Requirement ::
Would you please copy each line of the data in which the string "flex" occurs?

Input for this task ::
* * * * *

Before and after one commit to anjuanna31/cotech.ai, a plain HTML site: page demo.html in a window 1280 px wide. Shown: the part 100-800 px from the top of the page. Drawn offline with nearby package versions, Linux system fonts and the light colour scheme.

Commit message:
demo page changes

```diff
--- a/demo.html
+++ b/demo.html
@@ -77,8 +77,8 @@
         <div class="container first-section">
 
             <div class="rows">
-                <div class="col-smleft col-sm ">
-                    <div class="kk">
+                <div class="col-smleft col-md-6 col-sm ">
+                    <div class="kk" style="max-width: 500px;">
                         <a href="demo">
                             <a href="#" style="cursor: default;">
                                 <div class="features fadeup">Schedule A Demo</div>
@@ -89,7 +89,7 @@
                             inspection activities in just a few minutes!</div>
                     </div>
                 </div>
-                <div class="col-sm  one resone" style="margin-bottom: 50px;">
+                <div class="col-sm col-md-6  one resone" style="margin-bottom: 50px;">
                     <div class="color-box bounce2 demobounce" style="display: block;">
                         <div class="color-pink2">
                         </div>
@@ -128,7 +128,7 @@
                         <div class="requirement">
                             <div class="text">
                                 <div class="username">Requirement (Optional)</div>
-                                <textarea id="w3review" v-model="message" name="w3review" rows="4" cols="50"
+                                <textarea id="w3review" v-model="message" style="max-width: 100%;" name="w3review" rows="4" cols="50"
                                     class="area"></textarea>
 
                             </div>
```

* * * * *

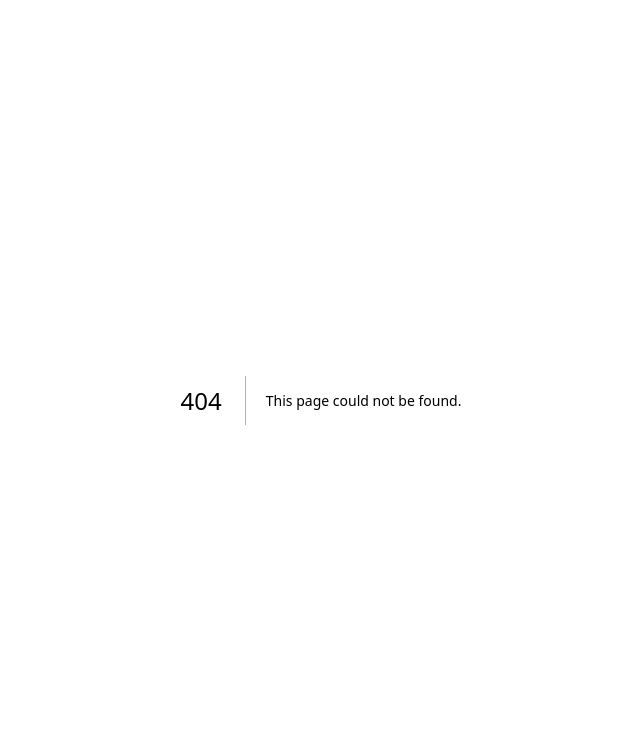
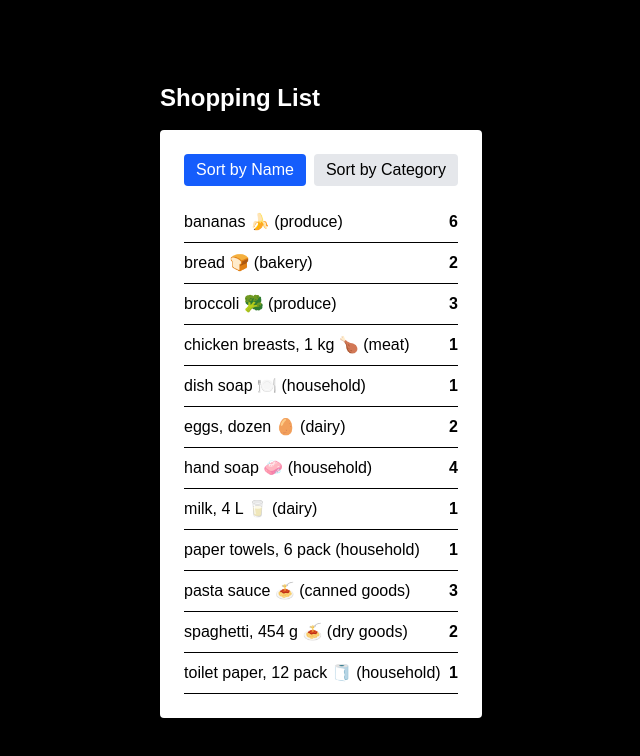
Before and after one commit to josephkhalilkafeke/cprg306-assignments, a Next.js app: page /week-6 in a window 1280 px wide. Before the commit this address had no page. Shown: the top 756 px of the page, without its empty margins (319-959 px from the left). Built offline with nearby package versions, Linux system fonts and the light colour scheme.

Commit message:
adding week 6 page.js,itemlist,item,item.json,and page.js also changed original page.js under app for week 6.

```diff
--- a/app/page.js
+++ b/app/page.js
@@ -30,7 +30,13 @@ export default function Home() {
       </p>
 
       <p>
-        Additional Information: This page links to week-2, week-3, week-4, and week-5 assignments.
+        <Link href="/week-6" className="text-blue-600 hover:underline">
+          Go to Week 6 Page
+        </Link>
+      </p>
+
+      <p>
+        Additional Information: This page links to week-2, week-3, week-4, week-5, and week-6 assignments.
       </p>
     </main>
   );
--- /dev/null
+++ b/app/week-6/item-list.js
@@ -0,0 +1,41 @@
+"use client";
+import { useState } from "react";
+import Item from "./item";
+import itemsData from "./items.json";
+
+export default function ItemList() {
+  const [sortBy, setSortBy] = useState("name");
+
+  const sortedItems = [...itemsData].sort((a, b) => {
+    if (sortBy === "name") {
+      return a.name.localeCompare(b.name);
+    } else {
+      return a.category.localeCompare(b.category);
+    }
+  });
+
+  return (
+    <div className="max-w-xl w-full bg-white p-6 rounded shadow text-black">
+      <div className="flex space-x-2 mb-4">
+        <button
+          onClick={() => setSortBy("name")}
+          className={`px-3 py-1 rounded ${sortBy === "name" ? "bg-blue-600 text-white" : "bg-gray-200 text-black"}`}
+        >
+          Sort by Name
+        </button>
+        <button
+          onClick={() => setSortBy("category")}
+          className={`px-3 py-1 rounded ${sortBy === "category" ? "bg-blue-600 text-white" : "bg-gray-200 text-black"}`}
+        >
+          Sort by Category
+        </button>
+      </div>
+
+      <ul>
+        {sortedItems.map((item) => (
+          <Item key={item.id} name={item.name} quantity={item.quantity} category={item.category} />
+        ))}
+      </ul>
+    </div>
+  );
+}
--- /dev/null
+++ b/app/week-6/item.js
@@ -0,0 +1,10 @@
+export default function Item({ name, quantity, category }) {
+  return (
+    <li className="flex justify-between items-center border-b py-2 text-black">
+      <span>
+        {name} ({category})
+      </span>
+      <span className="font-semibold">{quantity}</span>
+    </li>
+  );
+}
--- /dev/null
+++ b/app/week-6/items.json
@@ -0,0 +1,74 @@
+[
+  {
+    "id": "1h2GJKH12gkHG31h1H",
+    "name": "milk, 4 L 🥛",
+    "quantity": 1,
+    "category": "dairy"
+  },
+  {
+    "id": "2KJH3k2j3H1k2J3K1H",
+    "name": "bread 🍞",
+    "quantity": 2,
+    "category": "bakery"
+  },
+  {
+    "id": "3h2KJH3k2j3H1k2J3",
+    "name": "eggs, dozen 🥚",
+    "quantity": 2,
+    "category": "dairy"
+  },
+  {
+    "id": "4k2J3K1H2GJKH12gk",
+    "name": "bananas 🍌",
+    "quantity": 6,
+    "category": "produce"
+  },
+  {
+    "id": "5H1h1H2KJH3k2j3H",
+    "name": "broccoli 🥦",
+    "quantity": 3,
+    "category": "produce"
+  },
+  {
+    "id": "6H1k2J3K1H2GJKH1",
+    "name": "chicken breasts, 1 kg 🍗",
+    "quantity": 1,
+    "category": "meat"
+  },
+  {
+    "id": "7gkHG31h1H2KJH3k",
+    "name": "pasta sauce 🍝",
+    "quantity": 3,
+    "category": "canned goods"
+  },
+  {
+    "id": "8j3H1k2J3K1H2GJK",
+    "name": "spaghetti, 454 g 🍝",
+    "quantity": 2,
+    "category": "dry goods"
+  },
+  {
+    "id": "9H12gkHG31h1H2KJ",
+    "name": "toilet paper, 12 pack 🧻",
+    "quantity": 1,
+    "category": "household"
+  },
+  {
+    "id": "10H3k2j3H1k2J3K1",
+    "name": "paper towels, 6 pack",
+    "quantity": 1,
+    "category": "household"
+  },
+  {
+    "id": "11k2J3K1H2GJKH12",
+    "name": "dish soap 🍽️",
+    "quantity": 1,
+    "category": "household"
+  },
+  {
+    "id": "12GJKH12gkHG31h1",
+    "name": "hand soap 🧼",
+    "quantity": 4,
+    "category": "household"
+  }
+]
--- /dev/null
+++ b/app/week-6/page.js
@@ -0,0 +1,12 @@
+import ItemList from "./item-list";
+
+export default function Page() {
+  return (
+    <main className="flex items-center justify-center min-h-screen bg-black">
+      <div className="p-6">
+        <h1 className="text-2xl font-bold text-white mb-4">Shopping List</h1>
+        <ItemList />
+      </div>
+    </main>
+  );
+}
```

* * * * *

Answer area ::
+      <div className="flex space-x-2 mb-4">
+    <li className="flex justify-between items-center border-b py-2 text-black">
+    <main className="flex items-center justify-center min-h-screen bg-black">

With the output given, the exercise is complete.